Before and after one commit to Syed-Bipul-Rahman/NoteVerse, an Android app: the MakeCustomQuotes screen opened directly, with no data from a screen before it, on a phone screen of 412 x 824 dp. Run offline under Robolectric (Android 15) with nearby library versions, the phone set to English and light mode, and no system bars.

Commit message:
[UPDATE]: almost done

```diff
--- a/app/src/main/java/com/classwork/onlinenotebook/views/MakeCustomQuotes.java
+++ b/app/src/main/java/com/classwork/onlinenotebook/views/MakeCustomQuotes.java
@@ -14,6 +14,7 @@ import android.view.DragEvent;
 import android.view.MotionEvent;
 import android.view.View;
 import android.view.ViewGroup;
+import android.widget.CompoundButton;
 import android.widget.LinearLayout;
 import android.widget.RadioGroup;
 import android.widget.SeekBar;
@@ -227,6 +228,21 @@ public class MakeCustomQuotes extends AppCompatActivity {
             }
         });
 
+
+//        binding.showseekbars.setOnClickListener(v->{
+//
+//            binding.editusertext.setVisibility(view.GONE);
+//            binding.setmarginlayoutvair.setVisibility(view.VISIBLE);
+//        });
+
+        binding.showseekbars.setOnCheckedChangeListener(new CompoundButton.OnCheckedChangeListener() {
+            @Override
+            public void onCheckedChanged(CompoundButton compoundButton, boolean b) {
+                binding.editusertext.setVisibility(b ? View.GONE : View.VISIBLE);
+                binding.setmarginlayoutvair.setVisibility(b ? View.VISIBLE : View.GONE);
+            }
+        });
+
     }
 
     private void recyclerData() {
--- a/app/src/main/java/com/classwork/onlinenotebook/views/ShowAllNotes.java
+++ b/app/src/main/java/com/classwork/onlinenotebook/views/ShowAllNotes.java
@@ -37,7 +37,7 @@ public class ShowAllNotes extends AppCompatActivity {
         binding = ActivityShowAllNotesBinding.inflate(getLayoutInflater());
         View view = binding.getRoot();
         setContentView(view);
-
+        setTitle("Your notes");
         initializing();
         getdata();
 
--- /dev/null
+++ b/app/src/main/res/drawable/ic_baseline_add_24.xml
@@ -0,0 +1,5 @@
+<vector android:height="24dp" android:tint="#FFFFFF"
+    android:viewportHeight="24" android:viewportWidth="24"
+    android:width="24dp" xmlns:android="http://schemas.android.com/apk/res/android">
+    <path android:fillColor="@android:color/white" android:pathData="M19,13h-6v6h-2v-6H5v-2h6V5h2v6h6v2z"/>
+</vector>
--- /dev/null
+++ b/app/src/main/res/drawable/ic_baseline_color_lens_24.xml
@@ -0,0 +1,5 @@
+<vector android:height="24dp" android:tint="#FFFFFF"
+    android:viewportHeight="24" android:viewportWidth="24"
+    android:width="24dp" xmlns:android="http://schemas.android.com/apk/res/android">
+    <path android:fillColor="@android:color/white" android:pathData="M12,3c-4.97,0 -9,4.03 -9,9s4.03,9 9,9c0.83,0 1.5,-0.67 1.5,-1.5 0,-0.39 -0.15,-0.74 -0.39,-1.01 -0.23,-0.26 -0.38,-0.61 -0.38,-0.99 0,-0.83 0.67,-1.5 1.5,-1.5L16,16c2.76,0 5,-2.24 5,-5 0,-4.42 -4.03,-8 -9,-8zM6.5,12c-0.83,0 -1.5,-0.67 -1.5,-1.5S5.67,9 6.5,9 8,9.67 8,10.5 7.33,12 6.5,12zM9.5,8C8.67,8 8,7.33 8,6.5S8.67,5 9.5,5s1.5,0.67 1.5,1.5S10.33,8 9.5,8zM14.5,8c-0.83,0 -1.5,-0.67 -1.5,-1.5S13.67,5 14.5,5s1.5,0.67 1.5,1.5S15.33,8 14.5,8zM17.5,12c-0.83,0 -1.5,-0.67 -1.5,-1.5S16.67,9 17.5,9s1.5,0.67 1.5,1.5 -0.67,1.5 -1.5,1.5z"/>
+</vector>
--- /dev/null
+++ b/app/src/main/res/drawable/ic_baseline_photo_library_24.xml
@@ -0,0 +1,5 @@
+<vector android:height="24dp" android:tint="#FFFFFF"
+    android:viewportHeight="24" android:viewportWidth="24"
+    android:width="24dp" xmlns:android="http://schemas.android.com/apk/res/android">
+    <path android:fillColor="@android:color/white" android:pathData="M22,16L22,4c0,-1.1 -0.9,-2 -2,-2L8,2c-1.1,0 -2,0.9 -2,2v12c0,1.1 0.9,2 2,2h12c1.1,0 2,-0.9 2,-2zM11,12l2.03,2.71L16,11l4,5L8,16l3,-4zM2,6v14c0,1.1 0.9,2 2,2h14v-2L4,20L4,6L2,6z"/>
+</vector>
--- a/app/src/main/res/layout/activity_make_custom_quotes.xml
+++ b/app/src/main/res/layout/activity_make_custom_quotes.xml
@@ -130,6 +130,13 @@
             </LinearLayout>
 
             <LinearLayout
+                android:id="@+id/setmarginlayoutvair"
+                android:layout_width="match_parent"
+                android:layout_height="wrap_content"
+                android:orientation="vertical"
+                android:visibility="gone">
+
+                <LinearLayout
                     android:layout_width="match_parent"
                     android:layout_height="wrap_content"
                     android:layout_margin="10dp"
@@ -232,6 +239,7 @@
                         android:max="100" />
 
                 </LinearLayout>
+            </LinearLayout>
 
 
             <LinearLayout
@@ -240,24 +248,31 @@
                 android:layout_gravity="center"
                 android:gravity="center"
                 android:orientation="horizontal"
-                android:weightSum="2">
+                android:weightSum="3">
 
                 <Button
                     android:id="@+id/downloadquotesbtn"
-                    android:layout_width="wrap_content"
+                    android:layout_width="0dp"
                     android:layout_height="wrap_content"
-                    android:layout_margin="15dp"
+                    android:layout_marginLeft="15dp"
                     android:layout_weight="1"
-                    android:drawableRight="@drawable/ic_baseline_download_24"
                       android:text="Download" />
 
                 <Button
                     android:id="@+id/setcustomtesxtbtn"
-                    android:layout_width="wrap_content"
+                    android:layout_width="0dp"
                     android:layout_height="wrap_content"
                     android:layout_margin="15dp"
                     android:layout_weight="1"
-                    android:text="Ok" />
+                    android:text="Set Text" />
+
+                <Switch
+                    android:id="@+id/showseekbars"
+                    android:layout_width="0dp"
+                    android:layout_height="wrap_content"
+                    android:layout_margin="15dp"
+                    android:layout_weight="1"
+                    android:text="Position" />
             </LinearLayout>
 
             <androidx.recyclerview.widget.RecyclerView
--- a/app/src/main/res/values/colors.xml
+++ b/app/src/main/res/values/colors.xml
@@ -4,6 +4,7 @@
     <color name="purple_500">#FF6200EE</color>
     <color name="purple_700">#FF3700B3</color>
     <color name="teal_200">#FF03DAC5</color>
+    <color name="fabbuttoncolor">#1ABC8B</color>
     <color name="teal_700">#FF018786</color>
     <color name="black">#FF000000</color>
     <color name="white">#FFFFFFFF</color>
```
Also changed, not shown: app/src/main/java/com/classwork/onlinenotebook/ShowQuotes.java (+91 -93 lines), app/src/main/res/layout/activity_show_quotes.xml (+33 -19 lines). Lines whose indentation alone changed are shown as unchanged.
——
**WORK ITEM:**
The answer must be a single number: the count of lines in the entries above that contain "drawable".

**OUTPUT FOR THIS TASK:**
4